» Source material:
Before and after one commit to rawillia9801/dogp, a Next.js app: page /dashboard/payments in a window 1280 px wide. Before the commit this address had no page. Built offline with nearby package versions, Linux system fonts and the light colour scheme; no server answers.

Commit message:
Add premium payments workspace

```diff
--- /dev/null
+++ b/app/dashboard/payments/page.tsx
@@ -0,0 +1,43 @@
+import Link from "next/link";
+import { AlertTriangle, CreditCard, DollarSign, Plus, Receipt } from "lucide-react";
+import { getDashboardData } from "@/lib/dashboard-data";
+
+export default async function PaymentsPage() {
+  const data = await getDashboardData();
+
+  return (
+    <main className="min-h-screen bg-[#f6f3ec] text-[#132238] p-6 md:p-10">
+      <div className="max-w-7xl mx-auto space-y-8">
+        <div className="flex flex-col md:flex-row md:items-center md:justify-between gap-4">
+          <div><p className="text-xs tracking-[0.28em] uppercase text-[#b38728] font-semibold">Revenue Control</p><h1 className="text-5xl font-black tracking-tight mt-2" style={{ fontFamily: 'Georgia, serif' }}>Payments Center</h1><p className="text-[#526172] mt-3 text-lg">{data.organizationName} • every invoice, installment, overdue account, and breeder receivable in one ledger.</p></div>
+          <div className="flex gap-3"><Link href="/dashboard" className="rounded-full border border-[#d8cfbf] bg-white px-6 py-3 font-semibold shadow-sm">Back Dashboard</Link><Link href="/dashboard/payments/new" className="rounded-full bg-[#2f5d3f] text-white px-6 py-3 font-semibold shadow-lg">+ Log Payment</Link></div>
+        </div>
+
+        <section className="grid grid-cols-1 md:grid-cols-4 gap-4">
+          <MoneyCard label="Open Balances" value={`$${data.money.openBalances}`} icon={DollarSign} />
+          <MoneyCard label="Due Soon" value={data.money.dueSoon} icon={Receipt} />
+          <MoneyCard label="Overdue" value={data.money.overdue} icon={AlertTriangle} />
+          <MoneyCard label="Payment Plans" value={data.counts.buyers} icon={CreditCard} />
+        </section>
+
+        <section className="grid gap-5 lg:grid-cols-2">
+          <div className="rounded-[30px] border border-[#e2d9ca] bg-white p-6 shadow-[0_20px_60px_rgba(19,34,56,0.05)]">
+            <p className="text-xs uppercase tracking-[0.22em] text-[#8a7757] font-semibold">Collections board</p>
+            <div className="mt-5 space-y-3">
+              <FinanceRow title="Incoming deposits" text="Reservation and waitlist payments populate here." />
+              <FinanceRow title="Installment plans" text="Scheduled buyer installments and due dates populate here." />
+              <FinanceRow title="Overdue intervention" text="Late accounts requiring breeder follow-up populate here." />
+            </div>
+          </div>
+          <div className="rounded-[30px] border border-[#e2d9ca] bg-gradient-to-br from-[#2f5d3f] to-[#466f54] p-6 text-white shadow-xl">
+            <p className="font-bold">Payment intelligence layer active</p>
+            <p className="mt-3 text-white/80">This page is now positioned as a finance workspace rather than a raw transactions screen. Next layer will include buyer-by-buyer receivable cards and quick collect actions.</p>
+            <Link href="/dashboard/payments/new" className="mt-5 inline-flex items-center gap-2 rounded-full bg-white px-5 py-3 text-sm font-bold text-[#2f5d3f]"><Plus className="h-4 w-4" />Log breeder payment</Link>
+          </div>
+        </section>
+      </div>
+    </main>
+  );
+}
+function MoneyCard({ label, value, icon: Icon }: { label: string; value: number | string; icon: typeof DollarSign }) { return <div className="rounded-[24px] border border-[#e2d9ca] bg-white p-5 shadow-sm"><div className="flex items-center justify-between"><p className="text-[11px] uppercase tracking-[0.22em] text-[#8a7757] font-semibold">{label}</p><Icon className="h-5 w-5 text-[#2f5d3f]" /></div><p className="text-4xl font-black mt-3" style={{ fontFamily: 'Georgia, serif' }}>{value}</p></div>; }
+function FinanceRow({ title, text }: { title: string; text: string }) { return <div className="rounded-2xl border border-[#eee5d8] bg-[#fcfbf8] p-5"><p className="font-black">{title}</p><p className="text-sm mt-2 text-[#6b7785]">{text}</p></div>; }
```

» The task:
Word for word, return each of the entries.

» Written answer:
Before and after one commit to rawillia9801/dogp, a Next.js app: page /dashboard/payments in a window 1280 px wide. Before the commit this address had no page. Built offline with nearby package versions, Linux system fonts and the light colour scheme; no server answers.

Commit message:
Add premium payments workspace

```diff
--- /dev/null
+++ b/app/dashboard/payments/page.tsx
@@ -0,0 +1,43 @@
+import Link from "next/link";
+import { AlertTriangle, CreditCard, DollarSign, Plus, Receipt } from "lucide-react";
+import { getDashboardData } from "@/lib/dashboard-data";
+
+export default async function PaymentsPage() {
+  const data = await getDashboardData();
+
+  return (
+    <main className="min-h-screen bg-[#f6f3ec] text-[#132238] p-6 md:p-10">
+      <div className="max-w-7xl mx-auto space-y-8">
+        <div className="flex flex-col md:flex-row md:items-center md:justify-between gap-4">
+          <div><p className="text-xs tracking-[0.28em] uppercase text-[#b38728] font-semibold">Revenue Control</p><h1 className="text-5xl font-black tracking-tight mt-2" style={{ fontFamily: 'Georgia, serif' }}>Payments Center</h1><p className="text-[#526172] mt-3 text-lg">{data.organizationName} • every invoice, installment, overdue account, and breeder receivable in one ledger.</p></div>
+          <div className="flex gap-3"><Link href="/dashboard" className="rounded-full border border-[#d8cfbf] bg-white px-6 py-3 font-semibold shadow-sm">Back Dashboard</Link><Link href="/dashboard/payments/new" className="rounded-full bg-[#2f5d3f] text-white px-6 py-3 font-semibold shadow-lg">+ Log Payment</Link></div>
+        </div>
+
+        <section className="grid grid-cols-1 md:grid-cols-4 gap-4">
+          <MoneyCard label="Open Balances" value={`$${data.money.openBalances}`} icon={DollarSign} />
+          <MoneyCard label="Due Soon" value={data.money.dueSoon} icon={Receipt} />
+          <MoneyCard label="Overdue" value={data.money.overdue} icon={AlertTriangle} />
+          <MoneyCard label="Payment Plans" value={data.counts.buyers} icon={CreditCard} />
+        </section>
+
+        <section className="grid gap-5 lg:grid-cols-2">
+          <div className="rounded-[30px] border border-[#e2d9ca] bg-white p-6 shadow-[0_20px_60px_rgba(19,34,56,0.05)]">
+            <p className="text-xs uppercase tracking-[0.22em] text-[#8a7757] font-semibold">Collections board</p>
+            <div className="mt-5 space-y-3">
+              <FinanceRow title="Incoming deposits" text="Reservation and waitlist payments populate here." />
+              <FinanceRow title="Installment plans" text="Scheduled buyer installments and due dates populate here." />
+              <FinanceRow title="Overdue intervention" text="Late accounts requiring breeder follow-up populate here." />
+            </div>
+          </div>
+          <div className="rounded-[30px] border border-[#e2d9ca] bg-gradient-to-br from-[#2f5d3f] to-[#466f54] p-6 text-white shadow-xl">
+            <p className="font-bold">Payment intelligence layer active</p>
+            <p className="mt-3 text-white/80">This page is now positioned as a finance workspace rather than a raw transactions screen. Next layer will include buyer-by-buyer receivable cards and quick collect actions.</p>
+            <Link href="/dashboard/payments/new" className="mt-5 inline-flex items-center gap-2 rounded-full bg-white px-5 py-3 text-sm font-bold text-[#2f5d3f]"><Plus className="h-4 w-4" />Log breeder payment</Link>
+          </div>
+        </section>
+      </div>
+    </main>
+  );
+}
+function MoneyCard({ label, value, icon: Icon }: { label: string; value: number | string; icon: typeof DollarSign }) { return <div className="rounded-[24px] border border-[#e2d9ca] bg-white p-5 shadow-sm"><div className="flex items-center justify-between"><p className="text-[11px] uppercase tracking-[0.22em] text-[#8a7757] font-semibold">{label}</p><Icon className="h-5 w-5 text-[#2f5d3f]" /></div><p className="text-4xl font-black mt-3" style={{ fontFamily: 'Georgia, serif' }}>{value}</p></div>; }
+function FinanceRow({ title, text }: { title: string; text: string }) { return <div className="rounded-2xl border border-[#eee5d8] bg-[#fcfbf8] p-5"><p className="font-black">{title}</p><p className="text-sm mt-2 text-[#6b7785]">{text}</p></div>; }
```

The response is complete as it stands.